Check each line of the entries for the string "approximately". Report only how many lines have it.

··········

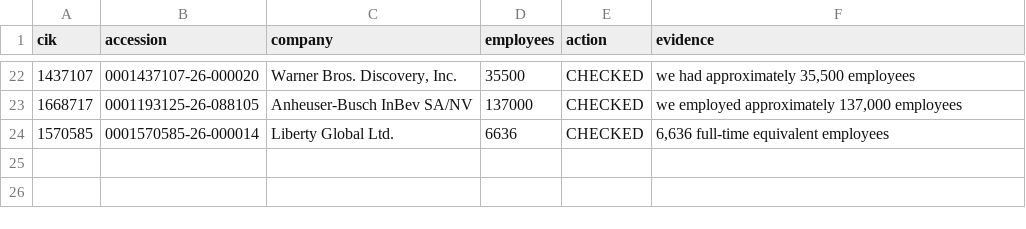
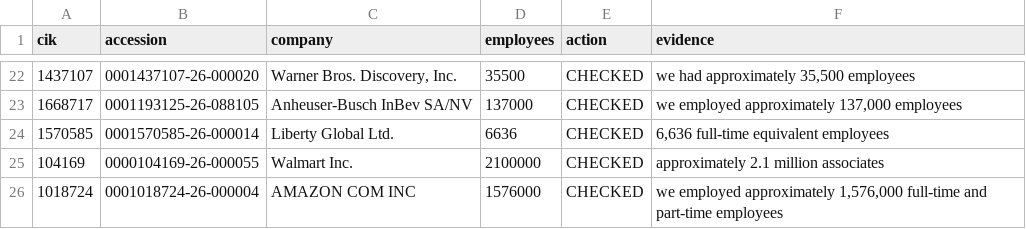
Before and after one commit to karimansari93/perceptionX, a CSV file: prospect-list/corrections.csv, drawn as a sheet; only a part is shown, gaps mark what is left out; the diff names each change by its address in the sheet, - before the commit and + after, or states it on an @@ line.

```diff
--- a/prospect-list/corrections.csv
+++ b/prospect-list/corrections.csv
+row 25: 104169 | 0000104169-26-000055 | Walmart Inc. | 2100000 | CHECKED | approximately 2.1 million associates
+row 26: 1018724 | 0001018724-26-000004 | AMAZON COM INC | 1576000 | CHECKED | we employed approximately 1,576,000 full-time and part-time employees
```
Also changed, not shown: 1 other file.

··········

◆ Written response
2